Some members of the EDSTAC felt that the definition of "endocrine disruptor"
included in the San Francisco summary had not been tentatively agreed
upon as indicated. Consequently, the language preceding the definition
has been altered to address this concern. The original text read:
After discussing the definition of endocrine disruptor on both the first and second day of the meeting, the Committee tentatively agreed upon the following:
The new text reads:
After discussing the definition of "endocrine disruptor" on both the first and second days of the meeting, the following working definition of "endocrine disruptor" was offered for the Committee's consideration. The Committee did not agree to this definition, but felt that it was sufficient as a starting point for further discussions.
Several Committee members suggested it would be useful for future meeting summaries to have a greater level of detail so EDSTAC members could have a more specific record of meeting deliberations.

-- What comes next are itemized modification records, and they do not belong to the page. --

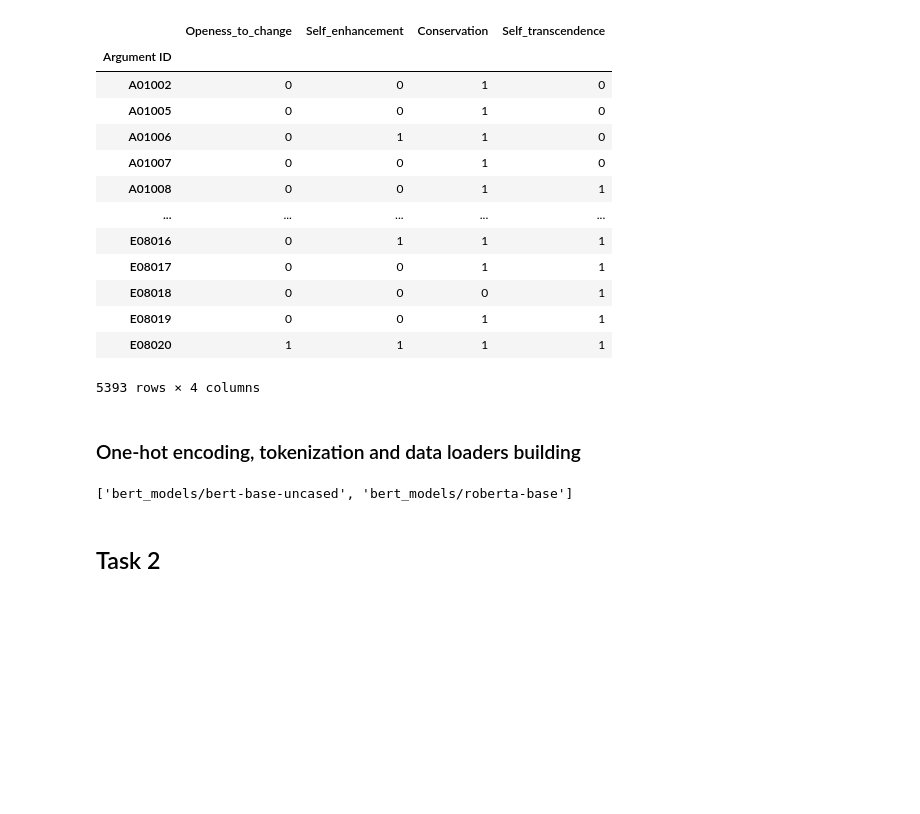
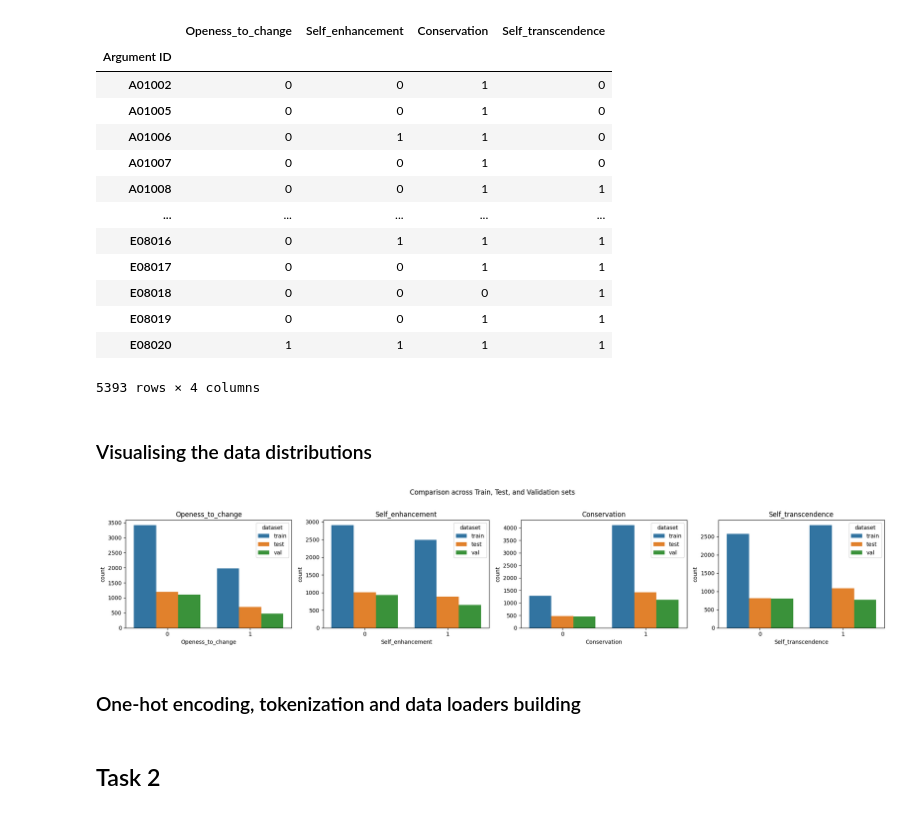
Before and after one commit to GianM0027/NLP_homework_2, a Jupyter notebook: main_notebook.ipynb, the cells around one changed output. Drawn from its saved outputs; the diff is of its cells as text; code cells hidden in the pictures; blank space fills up the shorter version.

```diff
--- a/main_notebook.ipynb
+++ b/main_notebook.ipynb
@@ -119,5 +191,11 @@ The training labels after the mapping are the following:
 | E08019 | 0 | 0 | 1 | 1 |
 | E08020 | 1 | 1 | 1 | 1 |
 5393 rows × 4 columns
+# %% [markdown]
+### Visualising the data distributions
+# %%
+plot_comparison_across_sets(train_labels_df, val_labels_df, test_labels_df)
+# %% [output]
+[figure, added]
 # %% [markdown]
 ### One-hot encoding, tokenization and data loaders building
@@ -129,4 +201,0 @@ else:
-# %%
-print(bert_versions_paths)
-# %% [output]
-['bert_models/bert-base-uncased', 'bert_models/roberta-base']
```
Also changed, not shown: parts of 40 cells of this notebook, 8 other files.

Mr. Mealey indicated The Keystone Center would take steps to address this request. He noted that, as the Committee progresses in its work, materials produced by each work group would become more definitive vehicles for tracking the outcome of the Committee's deliberations and activities.
In response to some Committee members' concern and confusion over the process by which EDSTAC members should offer corrections to future draft meeting summaries, the Committee affirmed and further elaborated upon its previously agreed upon ground rule on this subject. Specifically, when sending out a draft meeting summary, it was agreed that Keystone facilitators will set a one week deadline for receiving explicit suggestions and corrections for amending the document from Committee members. The facilitators indicated that they preferred receiving suggested revisions in written form via fax or e-mail (including a marked-up copy), although conveyance of suggested revisions over the telephone will also be acceptable. Keystone also requested that Committee members clearly state their specific suggested revisions in any written or verbal communication.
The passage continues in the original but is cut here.